Just a few days back, body of Trilochan Mahato was found hanging from a tree without disturbing message on the left on the note left near his body. The note roughly indicated, “This is for doing BJP politics from age 18. Been trying to kill you since the vote. Failed. Today you are dead.”
The flurry of deaths come after the highly controversial Panchayat elections which had reports of large-scale intimidation, assault and booth-rigging. People alleged that they were beaten with sticks by TMC workers when they went to the polling booths to vote.
Statistics to paint a grim picture. As per reports by National Crime Records Bureau In 2014, West Bengal recorded the maximum number of political murders in the country. And this could come as a shocker for few who have mostly associated states like UP and Bihar as the hotbed of political killings. Biswanath Chakraborty, political commentator and academician says, “The society of West Bengal has always been highly politicised and political conflict is increasing day by day.”

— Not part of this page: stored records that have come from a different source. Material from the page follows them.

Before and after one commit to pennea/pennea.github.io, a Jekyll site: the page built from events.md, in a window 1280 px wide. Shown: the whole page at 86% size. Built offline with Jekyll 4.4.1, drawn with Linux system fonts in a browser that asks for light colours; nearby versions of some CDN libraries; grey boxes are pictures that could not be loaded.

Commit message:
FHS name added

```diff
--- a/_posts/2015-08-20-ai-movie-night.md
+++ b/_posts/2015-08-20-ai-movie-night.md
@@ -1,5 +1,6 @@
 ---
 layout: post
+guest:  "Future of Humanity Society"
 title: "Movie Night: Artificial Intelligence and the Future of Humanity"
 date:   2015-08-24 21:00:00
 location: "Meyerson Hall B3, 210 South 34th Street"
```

The Communist Party of India-Marxist (CPI-M) which ruled West Bengal for three decades was a trendsetter in political killings. Party members, in order to stifle dissent, resorted to murders, the brutality of which is unparalleled even today. Some of the infamous incidents are the Sainbari killings in 1970, when CPI-M killers bludgeoned two Congress leaders to death and in an unimaginable act of cruelty, made their mother eat rice which was soaked in their blood. In another case, eleven labourers, said to be supporters of TMC and protesting against land grabbing were killed by CPI-M members in 2000. The prime witness Abdul Khalek was also attacked and injured by CPI-M goons.

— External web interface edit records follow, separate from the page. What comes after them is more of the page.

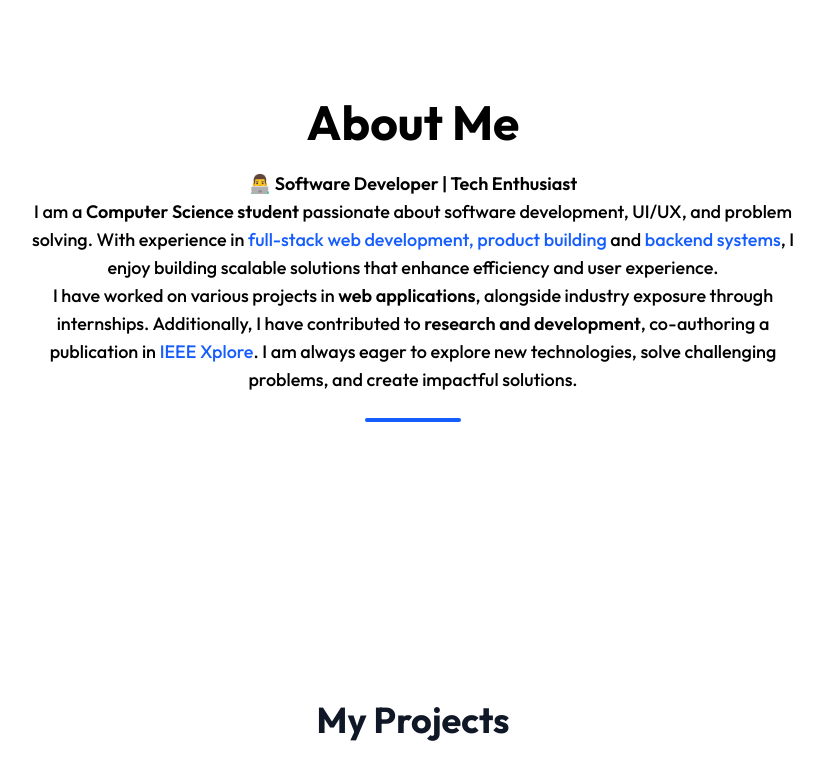
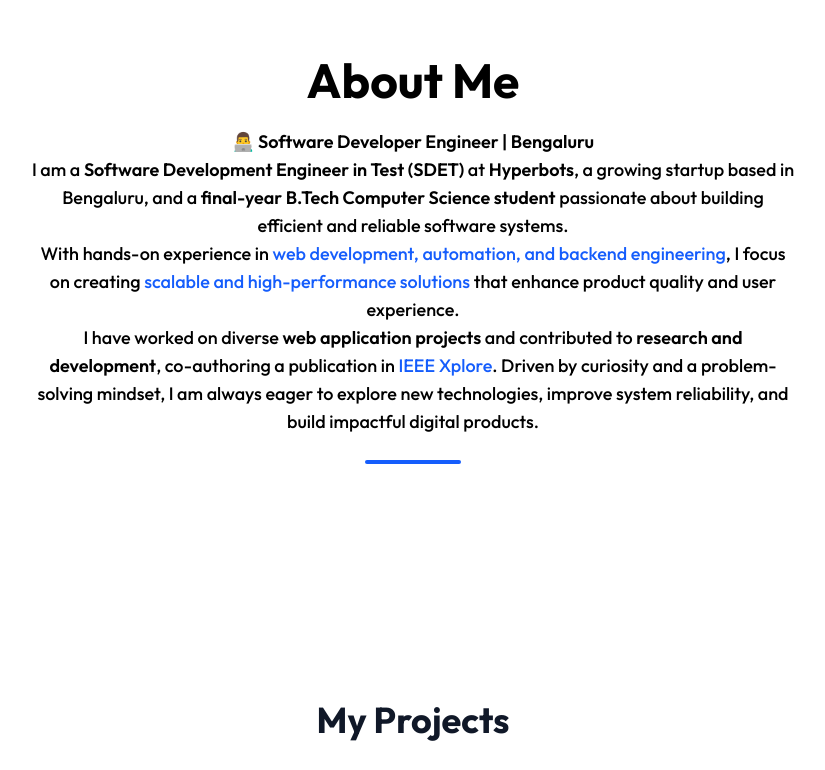
Before and after one commit to AnshCinematic/My-Portfolio, a Next.js app: page / in a window 1280 px wide. Shown: the part 940-1710 px from the top of the page, without its empty margins (227-1052 px from the left). Built offline with nearby package versions, Linux system fonts and the light colour scheme.

Commit message:
Revise About Me section in About.jsx
Updated the About Me section to reflect current role and education.

```diff
--- a/components/About.jsx
+++ b/components/About.jsx
@@ -14,18 +14,14 @@ const About = () => {
 
         {/* Description with darker contrast */}
         <p className="text-lg text-gray-600leading-relaxed font-medium">
-          👨‍💻 <span className="font-semibold">Software Developer | Tech Enthusiast</span>
+          👨‍💻 <span className="font-semibold">Software Developer Engineer | Bengaluru</span>
           <br />
-          I am a <span className="font-semibold">Computer Science student</span> passionate about
-          software development, UI/UX, and problem solving. With experience in
-          <span className="text-blue-600 font-medium"> full-stack web development, product building </span> and
-          <span className="text-blue-600 font-medium"> backend systems</span>, I enjoy building
-          scalable solutions that enhance efficiency and user experience.
+          I am a <span className="font-semibold">Software Development Engineer in Test (SDET)</span> at <span className="font-semibold">Hyperbots</span>, a growing startup based in Bengaluru, and a <span className="font-semibold">final-year B.Tech Computer Science student</span> passionate about building efficient and reliable software systems.
           <br />
-          I have worked on various projects in <span className="font-semibold">web applications</span>, alongside industry exposure through internships. Additionally,
-          I have contributed to <span className="font-semibold">research and development</span>, co-authoring
-          a publication in <span className="text-blue-600 font-medium">IEEE Xplore</span>. I am always eager
-          to explore new technologies, solve challenging problems, and create impactful solutions.
+          With hands-on experience in <span className="text-blue-600 font-medium">web development, automation, and backend engineering</span>, I focus on creating <span className="text-blue-600 font-medium">scalable and high-performance solutions</span> that enhance product quality and user experience.
+          <br />
+          I have worked on diverse <span className="font-semibold">web application projects</span> and contributed to <span className="font-semibold">research and development</span>, co-authoring a publication in <span className="text-blue-600 font-medium">IEEE Xplore</span>.
+          Driven by curiosity and a problem-solving mindset, I am always eager to explore new technologies, improve system reliability, and build impactful digital products.
         </p>
 
         {/* Decorative Divider */}
```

But before the arrival of Communist parties, Congress, the grand old party of India had also unleashed its share of violence against dissenters. The period from 1972 to 1977 when Congress ruled has been described by Ashok Mitra, former finance minister of West Bengal as the” hoodlum years“. Youth Congress workers were involved in mass murders of Naxalites and CPI-M cadres. There was an incident during JP movement when JP himself came to Kolkata and his car was intercepted by Congress goons.
It may sound appalling but political violence has been a way of life in West Bengal. Subsequent ruling parties have used assaults and murders in order to crush political opposition. While the state has been relatively tolerant of different views in its intellectual circles and universities, the same cannot be said about its politics.